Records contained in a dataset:

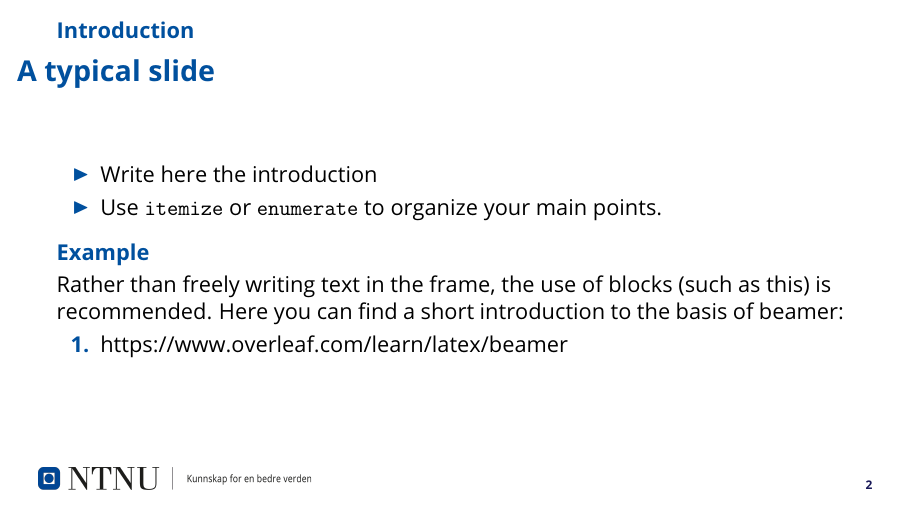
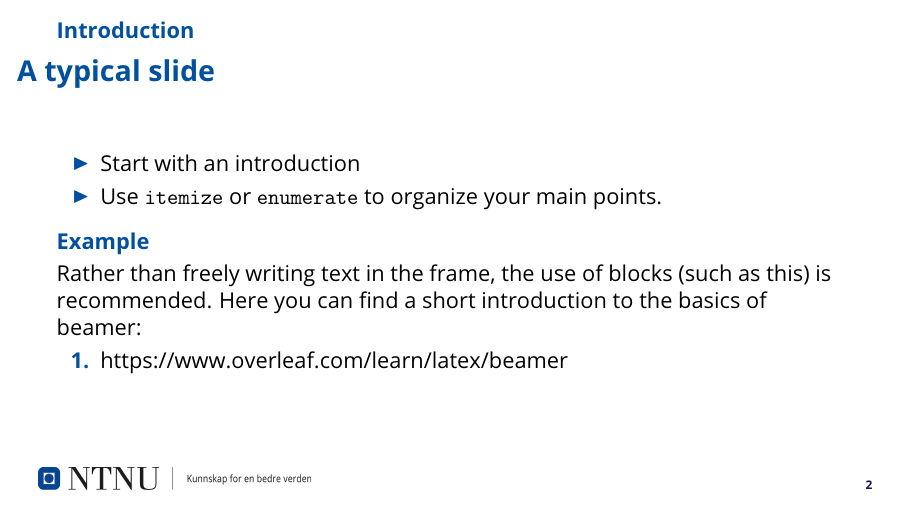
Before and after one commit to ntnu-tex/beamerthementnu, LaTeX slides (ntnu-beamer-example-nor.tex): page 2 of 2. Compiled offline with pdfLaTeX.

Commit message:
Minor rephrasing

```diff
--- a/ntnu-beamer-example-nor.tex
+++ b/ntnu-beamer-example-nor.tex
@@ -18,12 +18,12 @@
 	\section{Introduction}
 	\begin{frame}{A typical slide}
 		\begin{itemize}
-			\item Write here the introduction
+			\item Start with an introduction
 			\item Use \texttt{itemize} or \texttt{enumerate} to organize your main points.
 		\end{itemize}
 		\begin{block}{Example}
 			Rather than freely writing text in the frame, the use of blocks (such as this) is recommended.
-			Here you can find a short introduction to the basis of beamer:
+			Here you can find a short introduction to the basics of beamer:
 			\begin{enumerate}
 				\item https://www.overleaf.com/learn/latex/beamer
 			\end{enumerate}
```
==
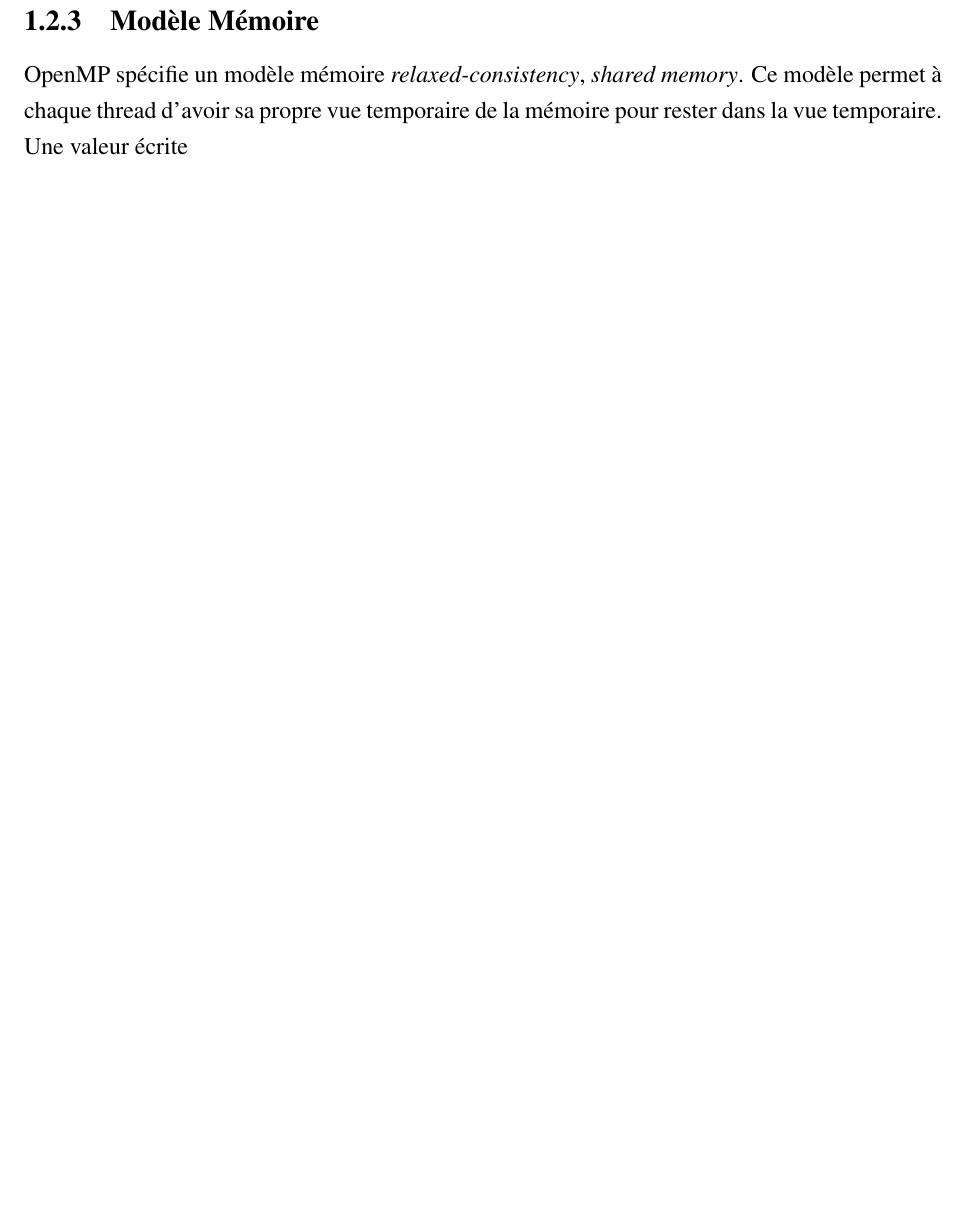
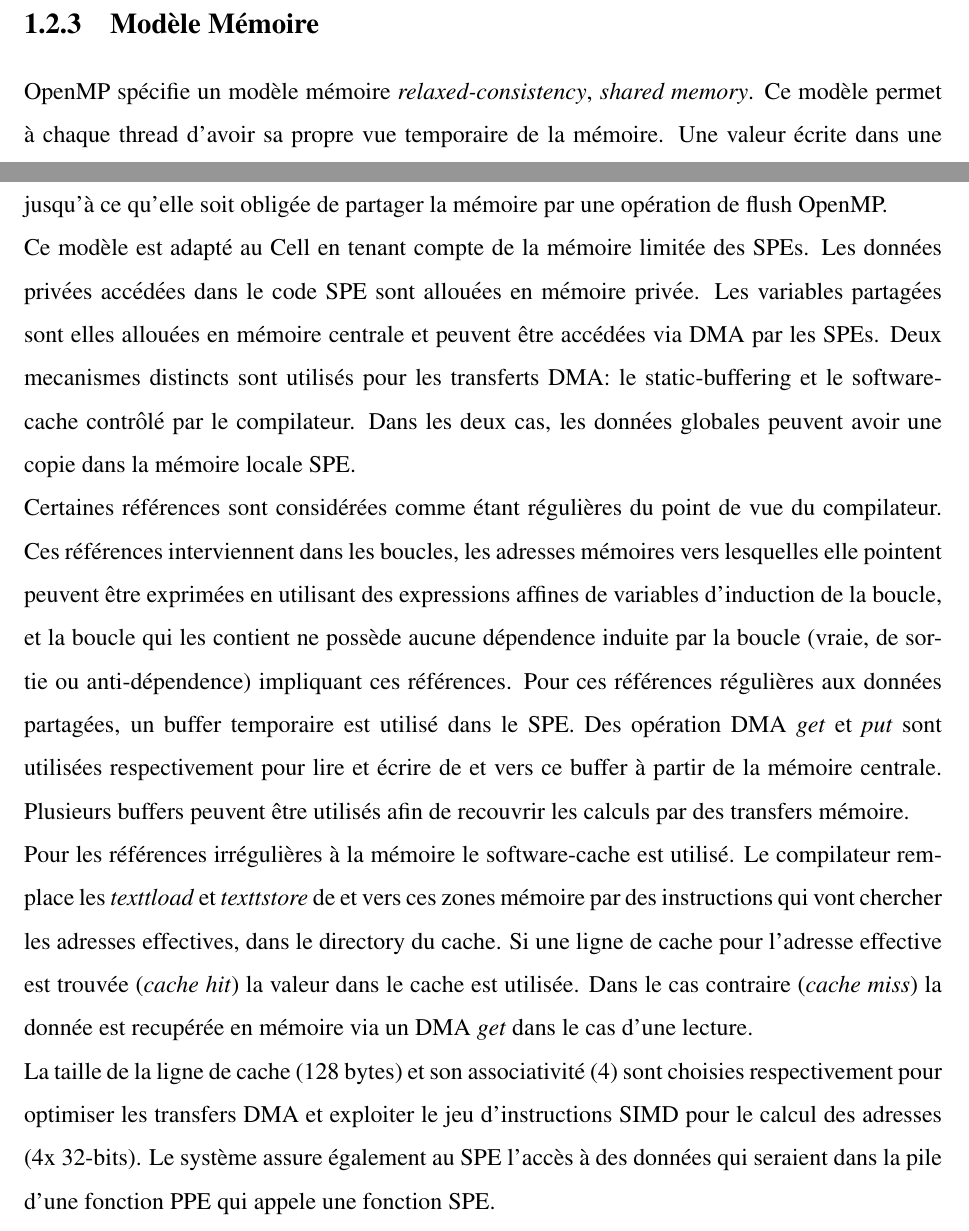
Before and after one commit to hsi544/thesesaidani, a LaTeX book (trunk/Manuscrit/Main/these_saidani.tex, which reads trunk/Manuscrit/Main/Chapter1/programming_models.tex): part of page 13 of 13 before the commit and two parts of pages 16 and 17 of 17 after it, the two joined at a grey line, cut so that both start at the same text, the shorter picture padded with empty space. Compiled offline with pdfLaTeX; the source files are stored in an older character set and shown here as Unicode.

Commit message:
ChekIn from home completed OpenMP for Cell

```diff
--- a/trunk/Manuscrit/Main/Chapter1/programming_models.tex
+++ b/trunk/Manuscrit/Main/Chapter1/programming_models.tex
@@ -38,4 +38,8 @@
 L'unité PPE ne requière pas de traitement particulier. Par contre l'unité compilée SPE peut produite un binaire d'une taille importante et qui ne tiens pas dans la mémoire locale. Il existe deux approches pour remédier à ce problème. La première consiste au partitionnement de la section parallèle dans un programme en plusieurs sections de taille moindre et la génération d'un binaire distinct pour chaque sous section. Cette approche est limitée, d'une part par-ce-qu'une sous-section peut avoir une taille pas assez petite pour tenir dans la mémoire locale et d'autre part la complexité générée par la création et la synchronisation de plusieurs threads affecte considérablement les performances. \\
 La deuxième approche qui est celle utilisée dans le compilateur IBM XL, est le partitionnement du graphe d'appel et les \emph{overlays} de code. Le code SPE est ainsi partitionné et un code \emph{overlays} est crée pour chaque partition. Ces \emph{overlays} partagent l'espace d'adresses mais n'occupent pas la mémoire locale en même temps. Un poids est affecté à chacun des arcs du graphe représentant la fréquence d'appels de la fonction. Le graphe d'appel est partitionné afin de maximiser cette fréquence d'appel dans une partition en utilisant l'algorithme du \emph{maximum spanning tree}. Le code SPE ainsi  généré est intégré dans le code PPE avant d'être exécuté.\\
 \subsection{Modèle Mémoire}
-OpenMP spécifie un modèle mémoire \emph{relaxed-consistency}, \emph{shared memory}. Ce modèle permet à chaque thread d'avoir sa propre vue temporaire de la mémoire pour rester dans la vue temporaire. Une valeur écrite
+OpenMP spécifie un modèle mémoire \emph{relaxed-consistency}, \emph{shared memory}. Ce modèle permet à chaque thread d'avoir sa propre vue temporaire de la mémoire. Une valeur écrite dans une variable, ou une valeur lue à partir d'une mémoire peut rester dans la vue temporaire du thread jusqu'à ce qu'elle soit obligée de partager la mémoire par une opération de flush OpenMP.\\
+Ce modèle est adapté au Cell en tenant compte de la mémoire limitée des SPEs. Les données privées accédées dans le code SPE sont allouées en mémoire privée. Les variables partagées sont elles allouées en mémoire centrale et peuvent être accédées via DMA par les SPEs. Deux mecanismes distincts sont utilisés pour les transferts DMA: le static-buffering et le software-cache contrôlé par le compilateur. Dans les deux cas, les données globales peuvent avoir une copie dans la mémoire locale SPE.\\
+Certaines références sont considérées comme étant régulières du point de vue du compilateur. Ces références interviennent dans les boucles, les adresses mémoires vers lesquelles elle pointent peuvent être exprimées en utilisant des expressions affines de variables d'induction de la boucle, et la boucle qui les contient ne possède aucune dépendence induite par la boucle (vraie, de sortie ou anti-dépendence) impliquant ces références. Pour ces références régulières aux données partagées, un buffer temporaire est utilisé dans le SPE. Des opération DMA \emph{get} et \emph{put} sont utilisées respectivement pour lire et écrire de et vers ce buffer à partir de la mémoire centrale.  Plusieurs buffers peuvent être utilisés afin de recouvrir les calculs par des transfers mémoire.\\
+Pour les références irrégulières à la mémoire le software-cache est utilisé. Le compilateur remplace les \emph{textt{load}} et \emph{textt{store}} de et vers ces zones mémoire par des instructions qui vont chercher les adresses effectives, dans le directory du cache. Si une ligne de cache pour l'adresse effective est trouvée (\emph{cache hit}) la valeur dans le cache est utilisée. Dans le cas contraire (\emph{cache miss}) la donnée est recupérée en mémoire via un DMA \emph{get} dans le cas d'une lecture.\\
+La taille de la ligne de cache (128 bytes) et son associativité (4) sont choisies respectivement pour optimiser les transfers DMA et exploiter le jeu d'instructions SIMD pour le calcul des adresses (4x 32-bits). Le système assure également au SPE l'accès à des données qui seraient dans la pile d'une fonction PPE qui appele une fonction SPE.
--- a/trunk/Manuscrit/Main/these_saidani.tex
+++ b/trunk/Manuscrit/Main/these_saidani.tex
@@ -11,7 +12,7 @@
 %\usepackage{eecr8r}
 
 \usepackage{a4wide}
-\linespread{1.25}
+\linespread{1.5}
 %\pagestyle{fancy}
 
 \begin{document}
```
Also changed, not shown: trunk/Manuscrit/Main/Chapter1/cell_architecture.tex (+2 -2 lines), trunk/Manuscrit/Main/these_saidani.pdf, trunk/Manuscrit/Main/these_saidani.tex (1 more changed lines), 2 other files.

To do: The job here is to find each line above with the word "beamer" and copy it.

Task response:
Before and after one commit to ntnu-tex/beamerthementnu, LaTeX slides (ntnu-beamer-example-nor.tex): page 2 of 2. Compiled offline with pdfLaTeX.
--- a/ntnu-beamer-example-nor.tex
+++ b/ntnu-beamer-example-nor.tex
-			Here you can find a short introduction to the basis of beamer:
+			Here you can find a short introduction to the basics of beamer:
 				\item https://www.overleaf.com/learn/latex/beamer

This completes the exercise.